== DESCRIPTION OF THE TASK ==
Output only the entries, exactly as given, without the pictures.

== RECORDS FOR THIS TASK ==
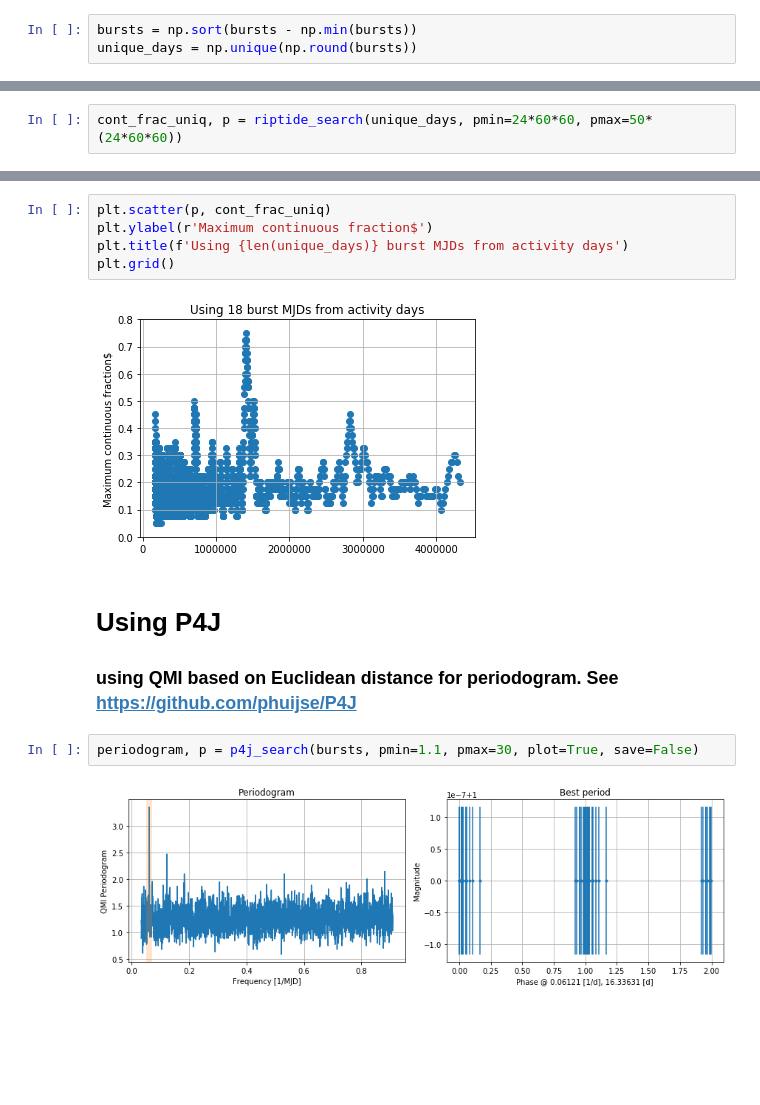
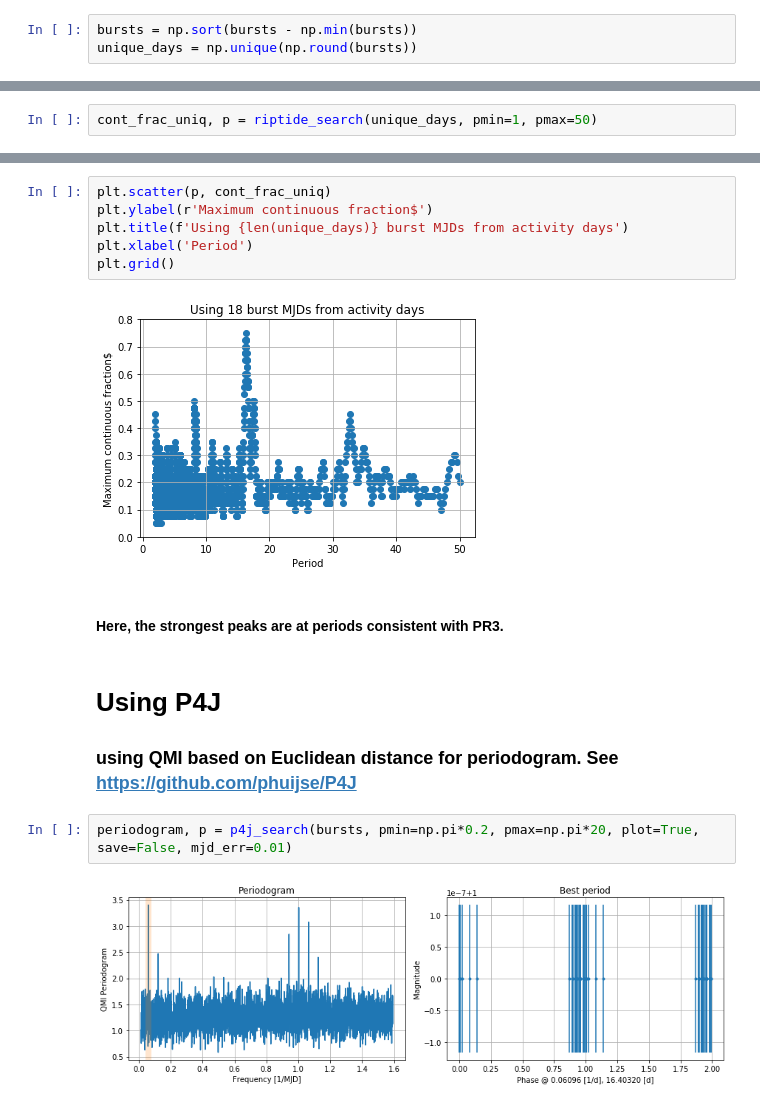
Before and after one commit to KshitijAggarwal/frbpa, a Jupyter notebook: examples/r3/chime_period_search.ipynb, the cells around one changed output, grey strips where cells are left out. Drawn from its saved outputs; the diff is of its cells as text; blank space fills up the shorter version.

```diff
--- a/examples/r3/chime_period_search.ipynb
+++ b/examples/r3/chime_period_search.ipynb
@@ -85,3 +88,3 @@ plt.grid()
 # %%
-cont_frac_uniq, p = riptide_search(unique_days, pmin=24*60*60, pmax=50*(24*60*60))
+cont_frac_uniq, p = riptide_search(unique_days, pmin=1, pmax=50)
 # %% [output]
@@ -90,15 +93,18 @@ cont_frac_uniq, p = riptide_search(unique_days, pmin=24*60*60, pmax=50*(24*60*60
 # %%
 plt.scatter(p, cont_frac_uniq)
 plt.ylabel(r'Maximum continuous fraction$')
 plt.title(f'Using {len(unique_days)} burst MJDs from activity days')
+plt.xlabel('Period')
 plt.grid()
 # %% [output]
-[figure, old version]
+[figure, new version]
+# %% [markdown]
+#### Here, the strongest peaks are at periods consistent with PR3.
 # %% [markdown]
 # Using P4J
 ### using QMI based on Euclidean distance for periodogram. See https://github.com/phuijse/P4J
 # %%
-periodogram, p = p4j_search(bursts, pmin=1.1, pmax=30, plot=True, save=False)
+periodogram, p = p4j_search(bursts, pmin=np.pi*0.2, pmax=np.pi*20, plot=True, save=False, mjd_err=0.01)
 # %% [output]
-[figure, old version]
+[figure, new version]
 # %%
```
Also changed, not shown: parts of 17 cells of this notebook, 2 other files.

== YOUR SOLUTION ==
Before and after one commit to KshitijAggarwal/frbpa, a Jupyter notebook: examples/r3/chime_period_search.ipynb, the cells around one changed output, grey strips where cells are left out. Drawn from its saved outputs; the diff is of its cells as text; blank space fills up the shorter version.

```diff
--- a/examples/r3/chime_period_search.ipynb
+++ b/examples/r3/chime_period_search.ipynb
@@ -85,3 +88,3 @@ plt.grid()
 # %%
-cont_frac_uniq, p = riptide_search(unique_days, pmin=24*60*60, pmax=50*(24*60*60))
+cont_frac_uniq, p = riptide_search(unique_days, pmin=1, pmax=50)
 # %% [output]
@@ -90,15 +93,18 @@ cont_frac_uniq, p = riptide_search(unique_days, pmin=24*60*60, pmax=50*(24*60*60
 # %%
 plt.scatter(p, cont_frac_uniq)
 plt.ylabel(r'Maximum continuous fraction$')
 plt.title(f'Using {len(unique_days)} burst MJDs from activity days')
+plt.xlabel('Period')
 plt.grid()
 # %% [output]
-[figure, old version]
+[figure, new version]
+# %% [markdown]
+#### Here, the strongest peaks are at periods consistent with PR3.
 # %% [markdown]
 # Using P4J
 ### using QMI based on Euclidean distance for periodogram. See https://github.com/phuijse/P4J
 # %%
-periodogram, p = p4j_search(bursts, pmin=1.1, pmax=30, plot=True, save=False)
+periodogram, p = p4j_search(bursts, pmin=np.pi*0.2, pmax=np.pi*20, plot=True, save=False, mjd_err=0.01)
 # %% [output]
-[figure, old version]
+[figure, new version]
 # %%
```
Also changed, not shown: parts of 17 cells of this notebook, 2 other files.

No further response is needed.